(Exercise instructions): Nothing past the line containing "border:0; padding:0; color:var(--intro-ink);" belongs in the output. Copy exactly every line of the data below from the first up to and including it.

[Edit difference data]
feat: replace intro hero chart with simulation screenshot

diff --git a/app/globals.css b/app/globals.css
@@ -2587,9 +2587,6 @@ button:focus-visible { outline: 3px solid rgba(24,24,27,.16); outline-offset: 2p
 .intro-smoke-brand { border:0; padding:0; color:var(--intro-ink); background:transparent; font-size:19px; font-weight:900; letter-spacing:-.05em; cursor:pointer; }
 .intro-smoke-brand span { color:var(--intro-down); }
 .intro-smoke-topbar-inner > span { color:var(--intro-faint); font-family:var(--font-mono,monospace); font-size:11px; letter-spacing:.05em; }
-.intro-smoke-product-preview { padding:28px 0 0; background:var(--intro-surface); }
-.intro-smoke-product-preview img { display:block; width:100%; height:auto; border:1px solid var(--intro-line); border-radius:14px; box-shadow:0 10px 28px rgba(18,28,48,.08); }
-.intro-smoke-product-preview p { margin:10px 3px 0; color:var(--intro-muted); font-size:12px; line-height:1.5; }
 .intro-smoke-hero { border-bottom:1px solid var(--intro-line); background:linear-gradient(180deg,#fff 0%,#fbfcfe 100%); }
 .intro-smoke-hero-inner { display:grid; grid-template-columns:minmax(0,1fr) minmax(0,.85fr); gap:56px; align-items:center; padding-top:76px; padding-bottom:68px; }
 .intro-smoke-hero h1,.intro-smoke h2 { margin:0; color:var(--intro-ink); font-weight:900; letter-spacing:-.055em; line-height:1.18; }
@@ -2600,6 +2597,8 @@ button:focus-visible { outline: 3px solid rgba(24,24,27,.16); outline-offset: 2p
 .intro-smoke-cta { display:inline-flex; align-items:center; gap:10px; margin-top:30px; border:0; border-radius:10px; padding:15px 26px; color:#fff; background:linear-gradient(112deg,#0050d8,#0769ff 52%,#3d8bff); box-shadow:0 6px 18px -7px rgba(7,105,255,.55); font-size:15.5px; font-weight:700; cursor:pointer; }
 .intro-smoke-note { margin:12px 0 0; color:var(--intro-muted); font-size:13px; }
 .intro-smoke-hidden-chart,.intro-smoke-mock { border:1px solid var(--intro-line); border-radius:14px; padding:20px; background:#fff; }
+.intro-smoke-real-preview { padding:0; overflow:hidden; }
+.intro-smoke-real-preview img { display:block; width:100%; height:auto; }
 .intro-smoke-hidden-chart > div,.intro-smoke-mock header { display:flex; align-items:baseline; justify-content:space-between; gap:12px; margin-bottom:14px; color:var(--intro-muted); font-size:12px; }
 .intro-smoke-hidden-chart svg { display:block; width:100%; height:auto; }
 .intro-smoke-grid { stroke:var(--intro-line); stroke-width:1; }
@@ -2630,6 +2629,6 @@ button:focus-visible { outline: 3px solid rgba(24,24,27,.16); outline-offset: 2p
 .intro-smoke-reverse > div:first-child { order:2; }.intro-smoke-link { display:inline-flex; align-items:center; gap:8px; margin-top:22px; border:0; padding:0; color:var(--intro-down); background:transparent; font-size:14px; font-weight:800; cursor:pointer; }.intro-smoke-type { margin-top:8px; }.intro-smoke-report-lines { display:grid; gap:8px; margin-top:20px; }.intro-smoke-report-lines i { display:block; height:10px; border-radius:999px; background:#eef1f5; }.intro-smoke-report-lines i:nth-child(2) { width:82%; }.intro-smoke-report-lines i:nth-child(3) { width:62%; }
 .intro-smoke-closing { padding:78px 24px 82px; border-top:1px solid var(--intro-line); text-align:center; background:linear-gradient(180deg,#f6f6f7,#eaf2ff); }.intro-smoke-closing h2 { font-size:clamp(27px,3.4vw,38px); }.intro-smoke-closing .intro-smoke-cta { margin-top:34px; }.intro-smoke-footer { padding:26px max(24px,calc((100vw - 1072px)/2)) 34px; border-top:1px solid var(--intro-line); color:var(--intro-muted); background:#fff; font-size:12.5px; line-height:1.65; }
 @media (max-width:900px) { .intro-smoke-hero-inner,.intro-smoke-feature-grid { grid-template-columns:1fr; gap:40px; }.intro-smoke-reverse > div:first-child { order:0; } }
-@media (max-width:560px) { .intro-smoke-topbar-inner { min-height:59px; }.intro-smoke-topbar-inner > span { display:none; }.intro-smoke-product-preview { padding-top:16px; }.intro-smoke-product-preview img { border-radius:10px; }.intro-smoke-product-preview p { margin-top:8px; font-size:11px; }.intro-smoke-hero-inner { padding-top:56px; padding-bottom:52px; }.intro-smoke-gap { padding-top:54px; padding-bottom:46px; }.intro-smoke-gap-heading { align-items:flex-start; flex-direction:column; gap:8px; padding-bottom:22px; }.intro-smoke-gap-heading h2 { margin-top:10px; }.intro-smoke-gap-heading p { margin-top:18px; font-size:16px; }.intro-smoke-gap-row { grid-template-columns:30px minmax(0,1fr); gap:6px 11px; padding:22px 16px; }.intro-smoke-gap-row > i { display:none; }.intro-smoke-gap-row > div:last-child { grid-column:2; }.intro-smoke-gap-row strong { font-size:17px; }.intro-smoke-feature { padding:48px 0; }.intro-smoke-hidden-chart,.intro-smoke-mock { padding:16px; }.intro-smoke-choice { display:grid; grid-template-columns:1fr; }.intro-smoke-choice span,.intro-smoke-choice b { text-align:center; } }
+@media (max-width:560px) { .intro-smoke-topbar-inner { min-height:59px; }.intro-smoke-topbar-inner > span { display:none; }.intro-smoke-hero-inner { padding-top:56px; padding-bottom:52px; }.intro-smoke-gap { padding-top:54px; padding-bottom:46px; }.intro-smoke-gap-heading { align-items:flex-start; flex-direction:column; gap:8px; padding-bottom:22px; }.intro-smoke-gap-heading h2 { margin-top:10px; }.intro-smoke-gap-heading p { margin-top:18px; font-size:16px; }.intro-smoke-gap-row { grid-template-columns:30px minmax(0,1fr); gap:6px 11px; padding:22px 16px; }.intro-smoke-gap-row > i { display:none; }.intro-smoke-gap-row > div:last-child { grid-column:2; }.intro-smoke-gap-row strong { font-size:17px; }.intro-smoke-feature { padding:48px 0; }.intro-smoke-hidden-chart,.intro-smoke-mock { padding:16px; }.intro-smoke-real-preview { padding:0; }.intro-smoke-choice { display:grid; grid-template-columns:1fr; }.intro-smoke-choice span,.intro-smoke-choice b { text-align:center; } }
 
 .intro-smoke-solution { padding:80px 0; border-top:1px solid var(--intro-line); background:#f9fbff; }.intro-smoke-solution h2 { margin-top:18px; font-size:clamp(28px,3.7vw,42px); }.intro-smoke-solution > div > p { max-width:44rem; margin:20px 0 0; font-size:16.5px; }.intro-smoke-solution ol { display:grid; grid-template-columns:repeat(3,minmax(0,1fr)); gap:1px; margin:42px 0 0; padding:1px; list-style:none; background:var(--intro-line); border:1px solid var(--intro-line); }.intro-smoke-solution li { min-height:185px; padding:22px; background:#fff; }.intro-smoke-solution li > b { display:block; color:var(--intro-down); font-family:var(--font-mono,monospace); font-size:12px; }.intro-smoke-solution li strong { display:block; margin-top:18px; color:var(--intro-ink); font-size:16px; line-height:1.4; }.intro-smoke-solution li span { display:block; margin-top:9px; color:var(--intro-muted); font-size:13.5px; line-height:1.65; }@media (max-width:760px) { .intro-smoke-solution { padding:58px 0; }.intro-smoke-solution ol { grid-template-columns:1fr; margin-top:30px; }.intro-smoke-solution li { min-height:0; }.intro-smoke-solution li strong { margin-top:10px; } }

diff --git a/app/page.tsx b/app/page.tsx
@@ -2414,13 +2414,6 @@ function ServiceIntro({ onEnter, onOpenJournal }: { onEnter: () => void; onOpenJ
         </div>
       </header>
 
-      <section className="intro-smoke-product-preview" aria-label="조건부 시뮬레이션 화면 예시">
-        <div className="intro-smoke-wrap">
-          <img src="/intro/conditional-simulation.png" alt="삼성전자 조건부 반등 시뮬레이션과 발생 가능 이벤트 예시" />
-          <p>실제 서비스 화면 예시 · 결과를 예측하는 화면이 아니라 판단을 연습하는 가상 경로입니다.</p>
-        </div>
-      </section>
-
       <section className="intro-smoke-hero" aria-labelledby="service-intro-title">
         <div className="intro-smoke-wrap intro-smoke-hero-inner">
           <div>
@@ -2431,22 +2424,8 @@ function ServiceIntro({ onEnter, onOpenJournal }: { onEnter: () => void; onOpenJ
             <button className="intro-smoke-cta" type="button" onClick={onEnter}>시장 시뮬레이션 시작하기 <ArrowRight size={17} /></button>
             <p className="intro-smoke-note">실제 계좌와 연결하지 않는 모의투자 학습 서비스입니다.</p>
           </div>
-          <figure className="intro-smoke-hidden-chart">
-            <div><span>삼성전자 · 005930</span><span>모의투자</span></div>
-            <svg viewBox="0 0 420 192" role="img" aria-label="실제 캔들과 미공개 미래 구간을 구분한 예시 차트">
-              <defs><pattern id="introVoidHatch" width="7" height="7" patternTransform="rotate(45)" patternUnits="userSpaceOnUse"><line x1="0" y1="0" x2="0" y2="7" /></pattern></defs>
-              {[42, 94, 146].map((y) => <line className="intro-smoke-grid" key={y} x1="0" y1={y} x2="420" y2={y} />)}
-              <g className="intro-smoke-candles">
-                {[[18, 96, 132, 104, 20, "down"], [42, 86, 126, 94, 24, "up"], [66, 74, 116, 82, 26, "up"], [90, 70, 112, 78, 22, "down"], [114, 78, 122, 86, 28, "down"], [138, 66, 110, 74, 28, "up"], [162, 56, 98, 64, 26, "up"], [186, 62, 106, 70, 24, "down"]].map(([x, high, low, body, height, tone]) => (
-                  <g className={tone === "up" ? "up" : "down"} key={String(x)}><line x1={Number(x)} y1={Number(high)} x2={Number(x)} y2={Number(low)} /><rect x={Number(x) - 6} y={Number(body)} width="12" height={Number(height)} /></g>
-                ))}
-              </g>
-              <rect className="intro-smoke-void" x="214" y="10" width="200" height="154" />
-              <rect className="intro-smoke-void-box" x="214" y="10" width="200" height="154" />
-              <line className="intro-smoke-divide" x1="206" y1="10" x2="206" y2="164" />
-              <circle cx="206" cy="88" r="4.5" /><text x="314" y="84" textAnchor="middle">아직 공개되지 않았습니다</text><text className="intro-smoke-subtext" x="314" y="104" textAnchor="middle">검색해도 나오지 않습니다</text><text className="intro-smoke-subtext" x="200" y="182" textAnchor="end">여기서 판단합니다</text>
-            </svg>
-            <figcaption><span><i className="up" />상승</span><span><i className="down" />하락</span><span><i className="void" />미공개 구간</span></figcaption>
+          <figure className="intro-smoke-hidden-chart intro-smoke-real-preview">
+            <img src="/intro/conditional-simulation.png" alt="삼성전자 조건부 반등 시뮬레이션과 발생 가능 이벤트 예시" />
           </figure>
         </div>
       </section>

(Reply):
feat: replace intro hero chart with simulation screenshot

diff --git a/app/globals.css b/app/globals.css
@@ -2587,9 +2587,6 @@ button:focus-visible { outline: 3px solid rgba(24,24,27,.16); outline-offset: 2p
 .intro-smoke-brand { border:0; padding:0; color:var(--intro-ink); background:transparent; font-size:19px; font-weight:900; letter-spacing:-.05em; cursor:pointer; }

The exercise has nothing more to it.